Records shown:
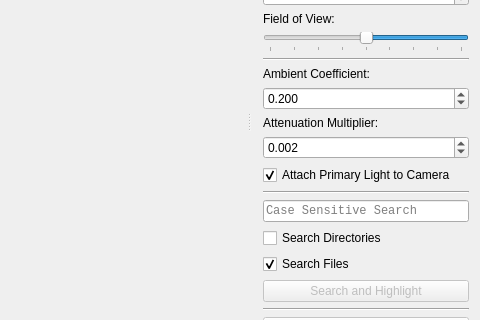
First picture: the form in Source/Windows/mainWindow.ui, repository TimSevereijns/D-Viz, before the edit; both pictures show x 720 to 1200 and y 275 to 595 of the 1200 by 814 pixel window.
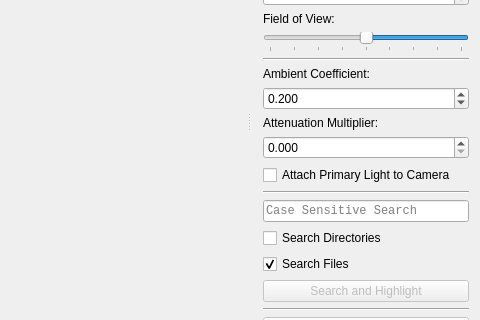
Second picture: the form after the edit.

Diff of the .ui file:
```diff
--- a/Source/Windows/mainWindow.ui
+++ b/Source/Windows/mainWindow.ui
@@ -252,17 +252,20 @@
         <double>0.001000000000000</double>
        </property>
        <property name="value">
-        <double>0.002000000000000</double>
+        <double>0.000000000000000</double>
        </property>
       </widget>
      </item>
      <item>
       <widget class="QCheckBox" name="attachLightToCameraCheckBox">
+       <property name="enabled">
+        <bool>true</bool>
+       </property>
        <property name="text">
         <string>Attach Primary Light to Camera</string>
        </property>
        <property name="checked">
-        <bool>true</bool>
+        <bool>false</bool>
        </property>
       </widget>
      </item>
```
Left out of the diff: 2 changed lines with no effect on the pictures.
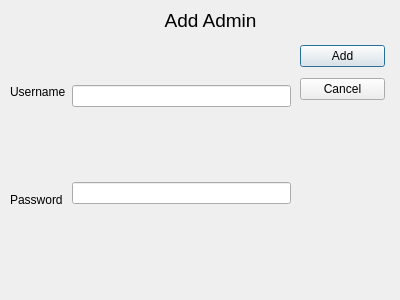
LALA09-erha/QtCreator-SystemKp, file KP/addadmin.ui: the form before one commit.
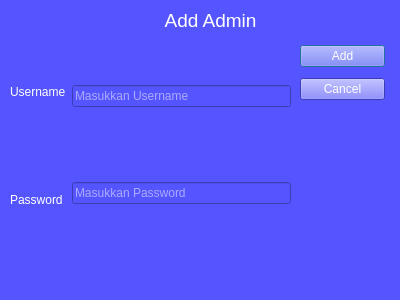
The form after the commit.

```diff
--- a/KP/addadmin.ui
+++ b/KP/addadmin.ui
@@ -11,7 +11,12 @@
    </rect>
   </property>
   <property name="windowTitle">
-   <string>Dialog</string>
+   <string>Add Admin</string>
+  </property>
+  <property name="styleSheet">
+   <string notr="true">color: rgb(255, 255, 255);
+border-color: rgb(255, 255, 255);
+background-color: rgb(85, 85, 255);</string>
   </property>
   <widget class="QWidget" name="layoutWidget">
    <property name="geometry">
@@ -50,13 +55,28 @@
        <number>30</number>
       </property>
       <item>
-       <widget class="QLineEdit" name="username"/>
+       <widget class="QLineEdit" name="username">
+        <property name="styleSheet">
+         <string notr="true">color: rgb(255, 255, 255);
+border-color: rgb(255, 255, 255);</string>
+        </property>
+        <property name="placeholderText">
+         <string>Masukkan Username</string>
+        </property>
+       </widget>
       </item>
       <item>
        <widget class="QLineEdit" name="password">
+        <property name="styleSheet">
+         <string notr="true">color: rgb(255, 255, 255);
+border-color: rgb(255, 255, 255);</string>
+        </property>
         <property name="echoMode">
          <enum>QLineEdit::Password</enum>
         </property>
+        <property name="placeholderText">
+         <string>Masukkan Password</string>
+        </property>
        </widget>
       </item>
      </layout>
@@ -96,6 +116,10 @@
    <layout class="QVBoxLayout" name="verticalLayout_6">
     <item>
      <widget class="QPushButton" name="add_admin">
+      <property name="styleSheet">
+       <string notr="true">color: rgb(255, 255, 255);
+border-color: rgb(255, 255, 255);</string>
+      </property>
       <property name="text">
        <string>Add</string>
       </property>
@@ -106,6 +130,10 @@
     </item>
     <item>
      <widget class="QPushButton" name="cancel_2">
+      <property name="styleSheet">
+       <string notr="true">color: rgb(255, 255, 255);
+border-color: rgb(255, 255, 255);</string>
+      </property>
       <property name="text">
        <string>Cancel</string>
       </property>
```
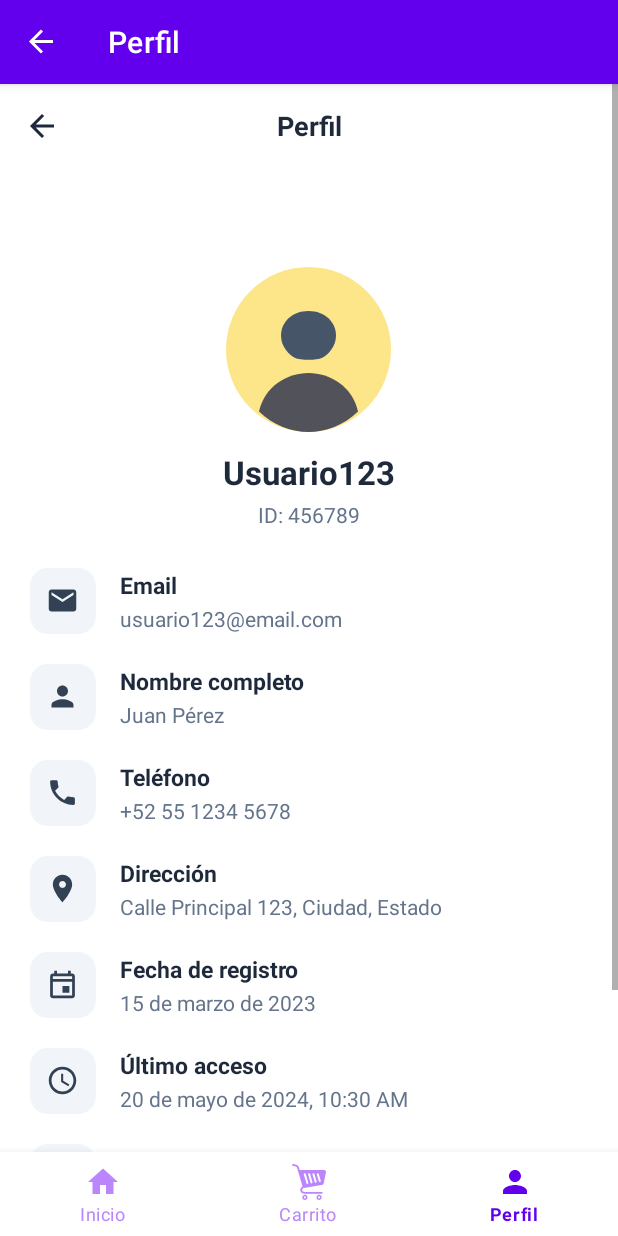
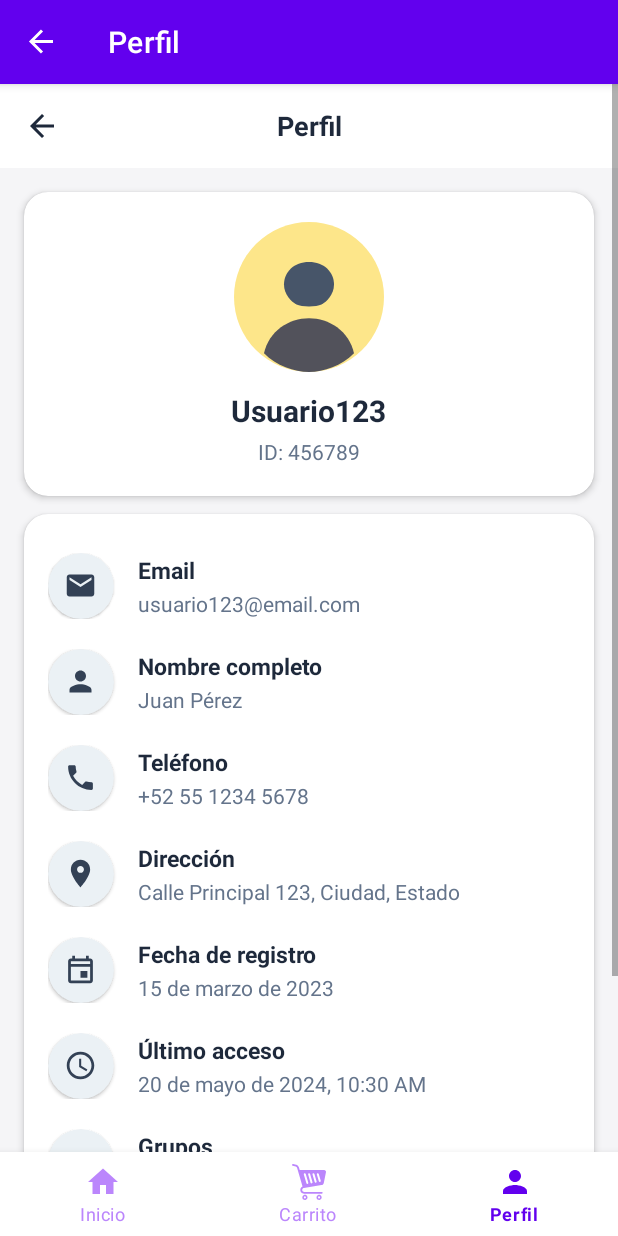
Before and after one commit to lucasMartinez-5/SurMarket, an Android app: the FragmentProfile screen opened through its navigation route, on a phone screen of 412 x 824 dp. Run offline under Robolectric (Android 15) with nearby library versions, the phone set to English and light mode, and no system bars; our stand-ins replace navigation-ui.

Commit message:
con CardView

```diff
--- a/app/src/main/res/layout/fragment_profile.xml
+++ b/app/src/main/res/layout/fragment_profile.xml
@@ -4,7 +4,7 @@
     xmlns:tools="http://schemas.android.com/tools"
     android:layout_width="match_parent"
     android:layout_height="match_parent"
-    android:background="@color/white"
+    android:background="#F5F5F7"
     android:fillViewport="false"
     android:paddingBottom="60dp"
     android:clipToPadding="false"
@@ -20,6 +20,7 @@
             android:id="@+id/LNL_FRGProfile_Header"
             android:layout_width="match_parent"
             android:layout_height="56dp"
+            android:background="@color/white"
             android:gravity="center_vertical"
             android:orientation="horizontal"
             android:paddingHorizontal="16dp">
@@ -49,19 +50,28 @@
                 android:layout_height="24dp" />
         </LinearLayout>
 
-        <!-- Profile Avatar Header -->
+        <!-- CardView 1: Header del Perfil (Avatar, Nombre de usuario e ID) -->
+        <androidx.cardview.widget.CardView
+            android:layout_width="match_parent"
+            android:layout_height="wrap_content"
+            android:layout_marginHorizontal="16dp"
+            android:layout_marginTop="16dp"
+            android:layout_marginBottom="12dp"
+            app:cardBackgroundColor="@color/white"
+            app:cardCornerRadius="16dp"
+            app:cardElevation="3dp">
+
             <LinearLayout
                 android:layout_width="match_parent"
                 android:layout_height="wrap_content"
                 android:gravity="center_horizontal"
                 android:orientation="vertical"
-            android:paddingVertical="16dp"
-            android:layout_marginTop="@dimen/FRGMarginTopProfile">
+                android:paddingVertical="20dp">
 
                 <ImageView
                     android:id="@+id/IMV_FRGProfile_Avatar"
-                android:layout_width="110dp"
-                android:layout_height="110dp"
+                    android:layout_width="100dp"
+                    android:layout_height="100dp"
                     android:contentDescription="@string/profile_username"
                     android:src="@drawable/ic_avatar" />
 
@@ -72,7 +82,7 @@
                     android:layout_marginTop="12dp"
                     android:text="@string/profile_username"
                     android:textColor="@color/textPrimary"
-                android:textSize="22sp"
+                    android:textSize="20sp"
                     android:textStyle="bold" />
 
                 <TextView
@@ -84,13 +94,23 @@
                     android:textColor="@color/textSecondary"
                     android:textSize="14sp" />
             </LinearLayout>
+        </androidx.cardview.widget.CardView>
 
-        <!-- Profile Items List -->
+        <!-- CardView 2: Contenedor Principal de Datos del Perfil -->
+        <androidx.cardview.widget.CardView
+            android:layout_width="match_parent"
+            android:layout_height="wrap_content"
+            android:layout_marginHorizontal="16dp"
+            android:layout_marginBottom="16dp"
+            app:cardBackgroundColor="@color/white"
+            app:cardCornerRadius="16dp"
+            app:cardElevation="3dp">
+
             <LinearLayout
                 android:layout_width="match_parent"
                 android:layout_height="wrap_content"
                 android:orientation="vertical"
-            android:paddingHorizontal="20dp">
+                android:padding="16dp">
 
                 <!-- 1. Email -->
                 <LinearLayout
@@ -100,10 +120,13 @@
                     android:orientation="horizontal"
                     android:paddingVertical="10dp">
 
-                <FrameLayout
+                    <!-- CardView para el icono de Email -->
+                    <androidx.cardview.widget.CardView
                         android:layout_width="44dp"
                         android:layout_height="44dp"
-                    android:background="@drawable/bg_profile_icon">
+                        app:cardBackgroundColor="@color/buttonColorGray"
+                        app:cardCornerRadius="22dp"
+                        app:cardElevation="1dp">
 
                         <ImageView
                             android:layout_width="22dp"
@@ -111,7 +134,7 @@
                             android:layout_gravity="center"
                             android:contentDescription="@string/profile_email_label"
                             android:src="@drawable/ic_email" />
-                </FrameLayout>
+                    </androidx.cardview.widget.CardView>
 
                     <LinearLayout
                         android:layout_width="match_parent"
@@ -145,10 +168,13 @@
                     android:orientation="horizontal"
                     android:paddingVertical="10dp">
 
-                <FrameLayout
+                    <!-- CardView para el icono de Nombre Completo -->
+                    <androidx.cardview.widget.CardView
                         android:layout_width="44dp"
                         android:layout_height="44dp"
-                    android:background="@drawable/bg_profile_icon">
+                        app:cardBackgroundColor="@color/buttonColorGray"
+                        app:cardCornerRadius="22dp"
+                        app:cardElevation="1dp">
 
                         <ImageView
                             android:layout_width="22dp"
@@ -156,7 +182,7 @@
                             android:layout_gravity="center"
                             android:contentDescription="@string/profile_fullname_label"
                             android:src="@drawable/ic_profile" />
-                </FrameLayout>
+                    </androidx.cardview.widget.CardView>
 
                     <LinearLayout
                         android:layout_width="match_parent"
@@ -190,10 +216,13 @@
                     android:orientation="horizontal"
                     android:paddingVertical="10dp">
 
-                <FrameLayout
+                    <!-- CardView para el icono de Teléfono -->
+                    <androidx.cardview.widget.CardView
                         android:layout_width="44dp"
                         android:layout_height="44dp"
-                    android:background="@drawable/bg_profile_icon">
+                        app:cardBackgroundColor="@color/buttonColorGray"
+                        app:cardCornerRadius="22dp"
+                        app:cardElevation="1dp">
 
                         <ImageView
                             android:layout_width="22dp"
@@ -201,7 +230,7 @@
                             android:layout_gravity="center"
                             android:contentDescription="@string/profile_phone_label"
                             android:src="@drawable/ic_phone" />
-                </FrameLayout>
+                    </androidx.cardview.widget.CardView>
 
                     <LinearLayout
                         android:layout_width="match_parent"
@@ -235,10 +264,13 @@
                     android:orientation="horizontal"
                     android:paddingVertical="10dp">
 
-                <FrameLayout
+                    <!-- CardView para el icono de Dirección -->
+                    <androidx.cardview.widget.CardView
                         android:layout_width="44dp"
                         android:layout_height="44dp"
-                    android:background="@drawable/bg_profile_icon">
+                        app:cardBackgroundColor="@color/buttonColorGray"
+                        app:cardCornerRadius="22dp"
+                        app:cardElevation="1dp">
 
                         <ImageView
                             android:layout_width="22dp"
@@ -246,7 +278,7 @@
                             android:layout_gravity="center"
                             android:contentDescription="@string/profile_address_label"
                             android:src="@drawable/ic_location" />
-                </FrameLayout>
+                    </androidx.cardview.widget.CardView>
 
                     <LinearLayout
                         android:layout_width="match_parent"
@@ -280,10 +312,13 @@
                     android:orientation="horizontal"
                     android:paddingVertical="10dp">
 
-                <FrameLayout
+                    <!-- CardView para el icono de Fecha de Registro -->
+                    <androidx.cardview.widget.CardView
                         android:layout_width="44dp"
                         android:layout_height="44dp"
-                    android:background="@drawable/bg_profile_icon">
+                        app:cardBackgroundColor="@color/buttonColorGray"
+                        app:cardCornerRadius="22dp"
+                        app:cardElevation="1dp">
 
                         <ImageView
                             android:layout_width="22dp"
@@ -291,7 +326,7 @@
                             android:layout_gravity="center"
                             android:contentDescription="@string/profile_regdate_label"
                             android:src="@drawable/ic_calendar" />
-                </FrameLayout>
+                    </androidx.cardview.widget.CardView>
 
                     <LinearLayout
                         android:layout_width="match_parent"
@@ -325,10 +360,13 @@
                     android:orientation="horizontal"
                     android:paddingVertical="10dp">
 
-                <FrameLayout
+                    <!-- CardView para el icono de Último Acceso -->
+                    <androidx.cardview.widget.CardView
                         android:layout_width="44dp"
                         android:layout_height="44dp"
-                    android:background="@drawable/bg_profile_icon">
+                        app:cardBackgroundColor="@color/buttonColorGray"
+                        app:cardCornerRadius="22dp"
+                        app:cardElevation="1dp">
 
                         <ImageView
                             android:layout_width="22dp"
@@ -336,7 +374,7 @@
                             android:layout_gravity="center"
                             android:contentDescription="@string/profile_lastaccess_label"
                             android:src="@drawable/ic_clock" />
-                </FrameLayout>
+                    </androidx.cardview.widget.CardView>
 
                     <LinearLayout
                         android:layout_width="match_parent"
@@ -370,10 +408,13 @@
                     android:orientation="horizontal"
                     android:paddingVertical="10dp">
 
-                <FrameLayout
+                    <!-- CardView para el icono de Grupos -->
+                    <androidx.cardview.widget.CardView
                         android:layout_width="44dp"
                         android:layout_height="44dp"
-                    android:background="@drawable/bg_profile_icon">
+                        app:cardBackgroundColor="@color/buttonColorGray"
+                        app:cardCornerRadius="22dp"
+                        app:cardElevation="1dp">
 
                         <ImageView
                             android:layout_width="22dp"
@@ -381,7 +422,7 @@
                             android:layout_gravity="center"
                             android:contentDescription="@string/profile_groups_label"
                             android:src="@drawable/ic_group" />
-                </FrameLayout>
+                    </androidx.cardview.widget.CardView>
 
                     <LinearLayout
                         android:layout_width="match_parent"
@@ -415,10 +456,13 @@
                     android:orientation="horizontal"
                     android:paddingVertical="10dp">
 
-                <FrameLayout
+                    <!-- CardView para el icono de Permisos -->
+                    <androidx.cardview.widget.CardView
                         android:layout_width="44dp"
                         android:layout_height="44dp"
-                    android:background="@drawable/bg_profile_icon">
+                        app:cardBackgroundColor="@color/buttonColorGray"
+                        app:cardCornerRadius="22dp"
+                        app:cardElevation="1dp">
 
                         <ImageView
                             android:layout_width="22dp"
@@ -426,7 +470,7 @@
                             android:layout_gravity="center"
                             android:contentDescription="@string/profile_permissions_label"
                             android:src="@drawable/ic_key" />
-                </FrameLayout>
+                    </androidx.cardview.widget.CardView>
 
                     <LinearLayout
                         android:layout_width="match_parent"
@@ -458,7 +502,7 @@
                     android:layout_height="wrap_content"
                     android:gravity="end"
                     android:paddingTop="16dp"
-                android:paddingBottom="16dp">
+                    android:paddingBottom="8dp">
 
                     <TextView
                         android:id="@+id/BTN_FRGProfile_ChangePassword"
@@ -475,6 +519,7 @@
                         android:textStyle="bold" />
                 </LinearLayout>
             </LinearLayout>
+        </androidx.cardview.widget.CardView>
     </LinearLayout>
 
 </ScrollView>
```
Lines whose indentation alone changed are shown as unchanged.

Task objective:
What lines of the data include the word "pictures"? Copy each of them.

Response:
First picture: the form in Source/Windows/mainWindow.ui, repository TimSevereijns/D-Viz, before the edit; both pictures show x 720 to 1200 and y 275 to 595 of the 1200 by 814 pixel window.
Left out of the diff: 2 changed lines with no effect on the pictures.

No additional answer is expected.